In this blog, Kamena Dorling talks about the problems with putting children who have migrated to the UK alone in ‘unregulated accommodation’. Kamena is a consultant on the CCoM project. She is the Head of Policy and Advocacy at Article 39, an organisation that fights for the rights of children living in state and privately-run institutions and used to manage the Migrant Children’s Project at the children’s charity Coram.
“What do you think needs to be changed to improve the accommodation provided to young people?
For social services to really listen to what we want before making decisions”.
Young person living in semi-independent accommodation
Following BBC Newsnight’s investigation into children in care being placed in unsafe and unsuitable housing, the Department for Education (DfE) launched a public consultation on the use of ‘unregulated accommodation’. If you are unfamiliar with term ‘unregulated accommodation,’ it covers accommodation such as hostels, flats, bedsits and shared housing where children live independently or semi-independently. While there may be supervisory staff or advice workers who can provide support, there is an important difference between this type of housing and children’s homes. Unregulated accommodation is not inspected by Ofsted and does not need to be registered with Ofsted because it is not providing ‘care’, only ‘support’, for the children and young people living there.
According to a report commissioned by the DfE, despite unaccompanied asylum seekers only forming 6% of the population of looked-after children, they form over a third of the children in unregulated accommodation. The Children’s Minister, Vicky Ford MP, has explained this difference as being because “the majority” are aged 16 and over and so are “more likely to benefit” from placement in these settings than other looked after children. It is true that most are over 16 – at 31 March 2019, there were 5,070 unaccompanied children looked after by local authorities, of which 4,330 were aged 16 and 17 years. However, the view that this group of children are “more likely to benefit” from unregulated accommodation seems to be based on sweeping assumptions about the resilience and independence of older teenagers who have migrated alone. Perhaps because many unaccompanied children may have experienced long and dangerous journeys to the UK they are seen as being ready to manage independent living.

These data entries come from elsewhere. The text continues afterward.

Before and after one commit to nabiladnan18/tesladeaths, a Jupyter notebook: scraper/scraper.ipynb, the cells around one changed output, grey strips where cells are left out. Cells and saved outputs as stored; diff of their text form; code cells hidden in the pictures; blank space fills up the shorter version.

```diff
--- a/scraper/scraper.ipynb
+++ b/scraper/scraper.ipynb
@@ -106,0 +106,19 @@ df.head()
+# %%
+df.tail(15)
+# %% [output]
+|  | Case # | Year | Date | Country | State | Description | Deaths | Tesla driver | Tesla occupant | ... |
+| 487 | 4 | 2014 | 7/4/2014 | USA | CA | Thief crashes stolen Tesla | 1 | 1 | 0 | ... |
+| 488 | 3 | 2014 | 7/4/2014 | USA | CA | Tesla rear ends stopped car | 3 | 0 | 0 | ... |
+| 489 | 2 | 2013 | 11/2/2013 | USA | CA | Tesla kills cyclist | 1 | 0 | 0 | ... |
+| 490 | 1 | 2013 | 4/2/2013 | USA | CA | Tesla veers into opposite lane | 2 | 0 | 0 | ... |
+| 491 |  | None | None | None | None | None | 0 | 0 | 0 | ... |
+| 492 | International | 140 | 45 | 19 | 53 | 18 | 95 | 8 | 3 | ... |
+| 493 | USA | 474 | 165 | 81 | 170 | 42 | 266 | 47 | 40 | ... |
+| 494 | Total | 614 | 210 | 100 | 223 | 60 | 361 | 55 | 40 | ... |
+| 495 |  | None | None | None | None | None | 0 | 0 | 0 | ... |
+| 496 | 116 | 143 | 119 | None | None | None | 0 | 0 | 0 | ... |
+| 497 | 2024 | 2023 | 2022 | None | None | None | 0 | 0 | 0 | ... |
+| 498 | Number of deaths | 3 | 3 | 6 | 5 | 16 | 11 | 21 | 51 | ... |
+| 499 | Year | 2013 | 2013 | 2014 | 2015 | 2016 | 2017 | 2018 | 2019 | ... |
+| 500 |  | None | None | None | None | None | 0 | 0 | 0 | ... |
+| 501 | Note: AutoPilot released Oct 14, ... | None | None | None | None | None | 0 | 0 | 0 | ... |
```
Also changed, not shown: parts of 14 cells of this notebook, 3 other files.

But these assumptions are highly problematic for a number of reasons. For a start, they are in stark contrast to the DfE’s own statutory guidance, which makes clear that unaccompanied migrant children “can be some of the most vulnerable children in the country”. They “are alone, in an unfamiliar country and may be surrounded by people unable to speak their first language… They are at increased risk of going missing, often leaving the care of those who would protect them to return to traffickers who will continue their exploitation. All groups may have experienced emotional trauma in their country of birth, on their journey to the UK or through their treatment by adults in the UK.”
Also, there is an existing body of evidence that suggests that these children and young people’s needs are not being properly assessed prior to and after placement and are not being met in unregulated accommodation. They often do not understand their options for care/ accommodation and do not have their views taken into consideration. This evidence includes the submission to the consultation made by the Refugee and Migrant Children’s Consortium (RMCC), a coalition of over 50 organisations working to promote and protect the rights of young refugees and migrants. The submission draws on the work of RMCC members and on interviews with 21 young people. It includes the quote above and highlights that many young people feel unsafe, unsupported and unheard in unregulated accommodation.
The RMCC believes that all unaccompanied children and young people should live in families or residential settings where they both receive both support and care. A safe space where relationships and connections between young people and adults can be developed is really important. In children’s homes, for example, care might include having adults around all the time, having meals and other ‘family-like’ activities, and having an adult around who young people can speak to and ask for guidance.
The RMCC is calling on the DfE to improve the standards across the board and take further action to ensure that all placement decisions are based on what is in the best interests of the child, as the law requires, rather than being resource-led and/or based solely on age. The deadline for submissions to the consultation has passed but there is further time for young people to share their thoughts directly with the DfE – they can do so until 23rd June. We can only hope that the government listens to the real experiences of those living in unregulated accommodation and introduces changes to ensure that the care system really does care for those it is duty bound to look after.